CONGRESO British New Towns through compared examples. Three examples: Harlow, Thamesmead and Milton Keynes

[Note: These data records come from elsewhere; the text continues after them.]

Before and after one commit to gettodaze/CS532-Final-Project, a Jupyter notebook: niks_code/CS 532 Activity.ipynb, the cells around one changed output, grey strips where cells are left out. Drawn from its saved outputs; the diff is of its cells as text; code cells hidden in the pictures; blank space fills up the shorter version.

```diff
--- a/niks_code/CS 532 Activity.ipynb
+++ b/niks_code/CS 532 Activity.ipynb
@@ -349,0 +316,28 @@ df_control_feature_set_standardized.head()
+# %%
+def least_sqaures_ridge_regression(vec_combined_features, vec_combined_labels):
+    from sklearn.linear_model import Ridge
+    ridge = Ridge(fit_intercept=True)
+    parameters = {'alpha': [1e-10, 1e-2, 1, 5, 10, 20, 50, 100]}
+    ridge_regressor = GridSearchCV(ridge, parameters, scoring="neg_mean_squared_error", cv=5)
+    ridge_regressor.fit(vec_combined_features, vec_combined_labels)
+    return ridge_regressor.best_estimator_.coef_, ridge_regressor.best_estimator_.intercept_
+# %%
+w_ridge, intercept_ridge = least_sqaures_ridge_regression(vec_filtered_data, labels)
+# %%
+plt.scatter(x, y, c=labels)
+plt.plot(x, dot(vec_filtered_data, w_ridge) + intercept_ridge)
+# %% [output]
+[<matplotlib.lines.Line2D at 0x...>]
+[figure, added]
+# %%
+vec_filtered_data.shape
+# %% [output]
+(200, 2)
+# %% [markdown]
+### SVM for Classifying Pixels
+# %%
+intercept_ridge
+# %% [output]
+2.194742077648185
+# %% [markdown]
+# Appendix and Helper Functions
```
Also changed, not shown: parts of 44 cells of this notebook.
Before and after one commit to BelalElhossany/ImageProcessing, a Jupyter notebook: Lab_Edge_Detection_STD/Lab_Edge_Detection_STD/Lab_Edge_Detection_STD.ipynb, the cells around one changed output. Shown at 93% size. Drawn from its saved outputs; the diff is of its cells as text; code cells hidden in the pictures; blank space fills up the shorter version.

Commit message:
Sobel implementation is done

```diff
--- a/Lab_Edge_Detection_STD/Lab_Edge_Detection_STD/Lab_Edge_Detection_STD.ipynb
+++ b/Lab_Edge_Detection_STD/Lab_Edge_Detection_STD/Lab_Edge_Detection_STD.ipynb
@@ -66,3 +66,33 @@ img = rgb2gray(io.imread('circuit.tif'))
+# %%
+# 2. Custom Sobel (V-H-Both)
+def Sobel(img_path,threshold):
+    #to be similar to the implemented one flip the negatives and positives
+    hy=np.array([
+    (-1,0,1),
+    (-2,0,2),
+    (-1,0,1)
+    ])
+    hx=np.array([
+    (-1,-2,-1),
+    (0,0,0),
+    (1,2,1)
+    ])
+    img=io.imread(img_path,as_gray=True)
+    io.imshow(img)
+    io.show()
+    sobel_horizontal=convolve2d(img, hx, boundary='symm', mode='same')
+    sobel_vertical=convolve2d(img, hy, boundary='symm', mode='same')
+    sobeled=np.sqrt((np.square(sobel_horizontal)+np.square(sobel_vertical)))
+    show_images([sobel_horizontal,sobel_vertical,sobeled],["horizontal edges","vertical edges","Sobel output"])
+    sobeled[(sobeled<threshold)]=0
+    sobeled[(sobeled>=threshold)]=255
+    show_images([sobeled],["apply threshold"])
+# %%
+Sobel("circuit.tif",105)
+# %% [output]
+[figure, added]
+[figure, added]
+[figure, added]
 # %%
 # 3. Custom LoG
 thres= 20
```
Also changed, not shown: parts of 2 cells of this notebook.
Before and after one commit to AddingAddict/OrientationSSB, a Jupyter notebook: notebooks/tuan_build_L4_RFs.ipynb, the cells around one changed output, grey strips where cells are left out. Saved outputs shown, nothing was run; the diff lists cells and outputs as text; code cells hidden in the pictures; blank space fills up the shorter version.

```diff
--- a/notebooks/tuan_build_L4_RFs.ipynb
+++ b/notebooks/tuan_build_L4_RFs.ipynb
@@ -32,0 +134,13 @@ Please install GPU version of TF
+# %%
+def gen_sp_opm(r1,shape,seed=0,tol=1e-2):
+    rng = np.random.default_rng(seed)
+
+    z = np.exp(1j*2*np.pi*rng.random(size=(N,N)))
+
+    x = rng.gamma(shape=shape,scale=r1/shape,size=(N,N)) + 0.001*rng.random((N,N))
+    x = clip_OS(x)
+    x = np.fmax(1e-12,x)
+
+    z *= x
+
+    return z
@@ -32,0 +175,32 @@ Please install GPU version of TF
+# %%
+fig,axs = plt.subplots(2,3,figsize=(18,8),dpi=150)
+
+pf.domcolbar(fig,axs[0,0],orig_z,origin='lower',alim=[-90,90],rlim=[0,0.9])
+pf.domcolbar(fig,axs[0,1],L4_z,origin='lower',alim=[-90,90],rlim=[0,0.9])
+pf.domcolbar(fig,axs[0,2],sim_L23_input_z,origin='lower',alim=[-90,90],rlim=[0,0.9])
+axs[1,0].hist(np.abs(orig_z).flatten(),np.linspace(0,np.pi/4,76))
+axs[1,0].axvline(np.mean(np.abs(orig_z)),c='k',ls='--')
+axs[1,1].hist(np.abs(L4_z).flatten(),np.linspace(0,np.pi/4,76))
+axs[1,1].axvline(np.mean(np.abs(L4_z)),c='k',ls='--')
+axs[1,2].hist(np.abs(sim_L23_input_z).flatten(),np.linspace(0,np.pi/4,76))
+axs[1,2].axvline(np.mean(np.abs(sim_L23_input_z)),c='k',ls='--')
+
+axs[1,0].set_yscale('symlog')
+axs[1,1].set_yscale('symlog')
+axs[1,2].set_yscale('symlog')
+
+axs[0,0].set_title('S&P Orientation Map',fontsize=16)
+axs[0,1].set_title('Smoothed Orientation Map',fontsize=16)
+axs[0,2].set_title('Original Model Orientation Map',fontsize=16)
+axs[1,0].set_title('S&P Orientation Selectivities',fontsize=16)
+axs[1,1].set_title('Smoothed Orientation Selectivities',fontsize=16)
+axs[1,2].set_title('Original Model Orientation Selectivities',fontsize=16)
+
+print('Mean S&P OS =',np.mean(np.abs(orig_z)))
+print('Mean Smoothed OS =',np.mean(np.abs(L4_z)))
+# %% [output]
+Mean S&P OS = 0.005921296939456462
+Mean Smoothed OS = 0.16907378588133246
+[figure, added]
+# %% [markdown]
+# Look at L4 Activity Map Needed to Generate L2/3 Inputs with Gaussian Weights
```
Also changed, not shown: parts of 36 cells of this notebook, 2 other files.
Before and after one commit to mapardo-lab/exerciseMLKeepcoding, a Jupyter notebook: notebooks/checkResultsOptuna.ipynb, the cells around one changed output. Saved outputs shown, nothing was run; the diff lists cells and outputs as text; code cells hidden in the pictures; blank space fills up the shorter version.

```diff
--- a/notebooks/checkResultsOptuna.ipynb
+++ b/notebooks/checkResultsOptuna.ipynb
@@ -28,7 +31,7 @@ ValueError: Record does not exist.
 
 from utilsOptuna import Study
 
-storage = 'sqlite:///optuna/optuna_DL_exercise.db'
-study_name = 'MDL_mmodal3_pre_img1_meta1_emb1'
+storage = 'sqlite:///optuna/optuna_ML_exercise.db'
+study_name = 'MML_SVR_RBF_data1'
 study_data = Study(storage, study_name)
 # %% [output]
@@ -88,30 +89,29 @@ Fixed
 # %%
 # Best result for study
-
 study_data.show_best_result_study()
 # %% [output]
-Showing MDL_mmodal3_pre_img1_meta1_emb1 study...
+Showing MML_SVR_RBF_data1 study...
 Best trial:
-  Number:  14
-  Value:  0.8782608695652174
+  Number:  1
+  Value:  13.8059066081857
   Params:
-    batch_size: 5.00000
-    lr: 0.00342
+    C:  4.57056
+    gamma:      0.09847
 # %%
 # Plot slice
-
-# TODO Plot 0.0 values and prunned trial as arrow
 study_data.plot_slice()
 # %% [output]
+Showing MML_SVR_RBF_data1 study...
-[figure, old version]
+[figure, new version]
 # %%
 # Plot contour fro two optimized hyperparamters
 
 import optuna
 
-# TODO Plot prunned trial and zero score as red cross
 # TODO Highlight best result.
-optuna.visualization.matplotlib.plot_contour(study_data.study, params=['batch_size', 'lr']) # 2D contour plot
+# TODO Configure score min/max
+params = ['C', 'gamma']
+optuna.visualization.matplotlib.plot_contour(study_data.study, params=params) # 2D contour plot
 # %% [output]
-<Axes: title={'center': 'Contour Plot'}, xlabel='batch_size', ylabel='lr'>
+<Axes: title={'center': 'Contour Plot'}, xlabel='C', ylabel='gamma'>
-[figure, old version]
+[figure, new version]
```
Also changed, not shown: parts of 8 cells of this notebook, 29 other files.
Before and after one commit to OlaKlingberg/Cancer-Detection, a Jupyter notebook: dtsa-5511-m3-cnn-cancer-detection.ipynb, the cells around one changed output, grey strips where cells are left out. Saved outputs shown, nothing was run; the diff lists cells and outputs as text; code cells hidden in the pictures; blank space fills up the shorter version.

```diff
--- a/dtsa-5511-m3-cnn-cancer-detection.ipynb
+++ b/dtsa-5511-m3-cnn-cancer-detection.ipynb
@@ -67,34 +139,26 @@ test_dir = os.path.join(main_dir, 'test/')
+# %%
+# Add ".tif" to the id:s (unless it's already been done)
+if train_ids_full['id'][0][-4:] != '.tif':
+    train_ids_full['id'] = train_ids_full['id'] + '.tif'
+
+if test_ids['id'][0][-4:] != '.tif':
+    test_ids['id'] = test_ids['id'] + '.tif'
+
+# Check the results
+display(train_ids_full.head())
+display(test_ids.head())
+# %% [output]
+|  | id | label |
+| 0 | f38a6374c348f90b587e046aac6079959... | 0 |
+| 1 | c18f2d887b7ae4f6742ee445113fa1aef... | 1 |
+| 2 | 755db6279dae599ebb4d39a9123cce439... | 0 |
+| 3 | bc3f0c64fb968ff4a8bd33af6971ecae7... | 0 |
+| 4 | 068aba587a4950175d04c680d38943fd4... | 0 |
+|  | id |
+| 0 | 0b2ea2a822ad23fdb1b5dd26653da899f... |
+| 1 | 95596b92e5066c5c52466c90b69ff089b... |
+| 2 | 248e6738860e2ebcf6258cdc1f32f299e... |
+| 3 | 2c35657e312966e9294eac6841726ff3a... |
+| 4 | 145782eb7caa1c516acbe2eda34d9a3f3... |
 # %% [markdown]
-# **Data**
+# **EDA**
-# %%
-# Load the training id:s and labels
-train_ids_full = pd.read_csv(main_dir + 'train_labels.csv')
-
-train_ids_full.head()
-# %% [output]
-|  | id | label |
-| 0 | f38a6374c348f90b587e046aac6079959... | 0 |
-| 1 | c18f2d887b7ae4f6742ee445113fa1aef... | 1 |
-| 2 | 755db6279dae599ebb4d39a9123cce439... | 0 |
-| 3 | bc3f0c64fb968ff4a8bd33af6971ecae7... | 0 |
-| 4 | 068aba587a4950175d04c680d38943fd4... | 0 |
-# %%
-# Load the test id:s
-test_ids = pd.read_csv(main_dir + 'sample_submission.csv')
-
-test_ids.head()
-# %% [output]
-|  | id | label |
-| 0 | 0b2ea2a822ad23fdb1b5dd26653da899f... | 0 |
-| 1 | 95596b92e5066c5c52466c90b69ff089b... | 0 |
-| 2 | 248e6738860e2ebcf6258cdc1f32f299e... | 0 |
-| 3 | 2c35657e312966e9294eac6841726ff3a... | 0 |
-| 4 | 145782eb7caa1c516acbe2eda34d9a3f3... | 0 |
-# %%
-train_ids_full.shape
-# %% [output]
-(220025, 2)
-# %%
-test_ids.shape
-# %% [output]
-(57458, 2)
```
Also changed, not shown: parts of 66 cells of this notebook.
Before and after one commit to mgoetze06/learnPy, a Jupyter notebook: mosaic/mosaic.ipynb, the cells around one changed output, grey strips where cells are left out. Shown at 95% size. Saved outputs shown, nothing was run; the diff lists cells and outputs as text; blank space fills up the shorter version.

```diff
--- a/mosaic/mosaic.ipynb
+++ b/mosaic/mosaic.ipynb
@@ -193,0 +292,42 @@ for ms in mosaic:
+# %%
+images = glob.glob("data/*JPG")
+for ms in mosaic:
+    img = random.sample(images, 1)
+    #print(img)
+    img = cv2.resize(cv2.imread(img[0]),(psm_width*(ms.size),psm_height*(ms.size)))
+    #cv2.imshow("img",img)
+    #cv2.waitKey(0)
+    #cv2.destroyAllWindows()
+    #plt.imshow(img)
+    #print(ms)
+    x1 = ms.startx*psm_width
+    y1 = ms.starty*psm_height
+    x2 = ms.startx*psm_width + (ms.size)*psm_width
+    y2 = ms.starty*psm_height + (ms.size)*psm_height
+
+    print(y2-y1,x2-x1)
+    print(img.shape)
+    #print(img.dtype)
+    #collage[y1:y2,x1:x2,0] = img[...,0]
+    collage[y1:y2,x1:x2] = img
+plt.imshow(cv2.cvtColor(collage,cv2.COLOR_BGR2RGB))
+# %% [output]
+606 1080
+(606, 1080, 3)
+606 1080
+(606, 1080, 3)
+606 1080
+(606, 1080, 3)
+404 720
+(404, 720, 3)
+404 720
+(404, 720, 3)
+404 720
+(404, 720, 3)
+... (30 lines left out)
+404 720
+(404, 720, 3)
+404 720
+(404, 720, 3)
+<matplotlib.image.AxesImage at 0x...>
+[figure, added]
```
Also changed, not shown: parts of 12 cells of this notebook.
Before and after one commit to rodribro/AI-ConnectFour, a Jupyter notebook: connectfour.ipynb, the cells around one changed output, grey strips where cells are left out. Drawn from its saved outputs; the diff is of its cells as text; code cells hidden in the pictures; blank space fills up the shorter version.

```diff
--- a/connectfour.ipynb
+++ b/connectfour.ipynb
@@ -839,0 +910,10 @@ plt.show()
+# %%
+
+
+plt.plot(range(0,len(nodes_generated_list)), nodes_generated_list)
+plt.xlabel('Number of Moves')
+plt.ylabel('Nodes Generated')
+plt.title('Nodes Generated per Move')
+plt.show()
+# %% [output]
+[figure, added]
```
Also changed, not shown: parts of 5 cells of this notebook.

Great Britain has always been a pioneer in the field of urban planning during key stages in its history, the Garden City (in the early twentieth century) and the New Towns (once the WW2 was finished) are two models that have been decisive in our urban culture, besides having been used with a great profusion internationally. The influence that throughout the twentieth century the development of the Modern Movement had, is another determining factor of the course of the mentioned models and their commitment with these new resources in the architectural and urban settings. The experiences of Harlow, Milton Keynes and Thamesmead shed light on these and other topics of interest for future developments. By deepening into aspects as their instrumental and compositional definition, their own urban development and programmatic aims, the shapes of each settlement and its relationship with the territory, their urban structure, their compositional units, the paper and settings of the civic centres, their architectural typologies and the landscape treatments, allows us to make a compared diagnosis of these experiences and of some data which demonstrates the compliance of their aims and how they have evolved, their current situation and their future expectations. It is about making a current reading of them in terms of the greater or lesser implications of their ideologies and their possible influence on the challenges that the urban planning and design is facing nowadays. The New Towns are an alternative to the sprawl of large cities and avoid a dispersed growth on the territory, a problem still to be resolved and inherited from the last decades in Europe. The recommendations for a sustainable development advocates not to occupy the greenfield, but also defends the compact city in a precise location with a certain territorial autonomy.